    hand, is inscribed as follows: 'The Writings of Sollomon Spalding Proved by Aron Wright, Oliver Smith, John N. Miller and others. The testimonies of the above Gentlemen are now in my possession. -- D. P. HURLBUT.'"

    Mr. Bishop goes on to say:

    "Mr. Rice is wholly unable to remember how or when this package came into his possession. He has no knowledge of any of the persons above named. Some forty years ago, Mr. Rice was editor of the Painesville Telegraph, about thirty miles from Conneaut, the residence of the Rev. Solomon Spalding, then deceased. He conjectures that it must have been put into his hands at that period for perusal, perhaps, for publication. Since then Mr. Rice resided for twenty-seven years at Colmnbus, where he was at one time private secretary to Governor Chase, and for the last twelve years of his residence there supervisor of public printing. He personally knew Joseph Smith and Sidney Rigdon, at Kirtland, their first location in the same county as Painesville."

    It is clear that this manuscript (supposing it to be genuine) must have come into the hands of Mr. Rice not later than about 1838, when Spalding's Manuscript Found was certainly sent by the widow of the author to Conneaut. Mr. Bishop had not at the date of his writing to the Independent carefully read the entire manuscript. But he had at least looked through it sufficiently to enable him to say:

    "Unlike the Book of Mormon, the Spalding manuscript is not sham Hebraistic, but in ordinary English. It contains, perhaps, no quotations from the Bible, unlike the other, which transfers large portions of Isaiah and other books. Both devise a number of uncouth names for their characters, both record a series of desperate wars, both narrate a voyage across the Atlantic in ancient times, and a settlement in North America. What other resemblances exist, I am not prepared to state."
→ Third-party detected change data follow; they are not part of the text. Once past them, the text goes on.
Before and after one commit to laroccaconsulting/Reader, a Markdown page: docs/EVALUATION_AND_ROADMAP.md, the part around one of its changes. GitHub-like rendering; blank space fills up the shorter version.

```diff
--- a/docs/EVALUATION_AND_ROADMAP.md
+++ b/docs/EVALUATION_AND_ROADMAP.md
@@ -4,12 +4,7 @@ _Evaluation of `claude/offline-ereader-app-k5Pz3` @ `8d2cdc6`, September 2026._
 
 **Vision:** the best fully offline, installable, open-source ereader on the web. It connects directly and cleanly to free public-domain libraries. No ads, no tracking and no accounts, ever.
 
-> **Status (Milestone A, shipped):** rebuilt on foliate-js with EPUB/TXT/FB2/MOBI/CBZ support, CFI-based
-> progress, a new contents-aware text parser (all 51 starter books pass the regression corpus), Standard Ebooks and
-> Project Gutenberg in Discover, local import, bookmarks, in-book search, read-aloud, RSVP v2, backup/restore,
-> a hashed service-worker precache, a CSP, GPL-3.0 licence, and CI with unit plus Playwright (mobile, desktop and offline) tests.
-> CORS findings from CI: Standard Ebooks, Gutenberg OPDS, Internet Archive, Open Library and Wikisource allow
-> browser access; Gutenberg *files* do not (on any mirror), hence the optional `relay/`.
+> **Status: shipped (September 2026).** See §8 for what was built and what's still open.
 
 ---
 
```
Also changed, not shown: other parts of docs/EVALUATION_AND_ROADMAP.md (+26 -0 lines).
    Mr. Bishop copies out some 7 out of the 200 closely-written pages of this manuscript. This transcript, he says, "is given Verbatim et punctuatim. The [ . . . ] indicate where the manuscript is eaten away." First comes an "Introduction " which occupies about five pages of the manuscript, as follows:


    "Near the west Bank of the Conneaught River there are the remains of an ancient fort. As I was walking and forming various conjectures respecting the character, situation and number of those people who far exceeded the present race of Indians in works of art and imagination I hapned to tread on a flat stone. This was at a small distance from the fort, & it lay on the top of a small mound of earth exactly horizontal. The face of it had a singular appearance. I discovered a number of characters which appeared to me to be letters -- but so much effaced by the ravages of time that I could not read the inscription. With the assistance of a leaver I raised the stone -- But you may easily conjecture my astonishment when I discovered that its ends & sides rested on stones, & that it was designed as a cover to an artificial cave. I found . . . examining that its sides were lined with . . . built in a connical form with . . down -- and that it was about eight feet deep. Determined to investigate. . . design of this extraordinary work of antiquity -- I prepared myself with necessary requisites for that purpose & descended to the Bottom of the Cave. Observing one side to be perpendicular nearly three feet from the bottom, I began to inspect that part with accuracy. Here I noticed a big flat stone fixed in the form of a door. I immediately tore it down & so a cavity within the wall presented itself -- it being about three feet in diameter from side to side & about two feet high. Within this cavity I found an earthan Box with a cover which shut it perfectly tite. The Box was two feet in length -- one & half in breadth one & three inches in diameter. My mind filled with awful sensations which crowded fast upon me would hardly permit my hands to move this venerable deposit, but curiosity soon gained the ascendency, & the box was taken & raised to open . . . When I had removed the cover I f . . . that it contained twenty eig . . . of parchment. & that when . . . appeared to be manuscript written in eligant hand with Roman Letters and in the Latin Language.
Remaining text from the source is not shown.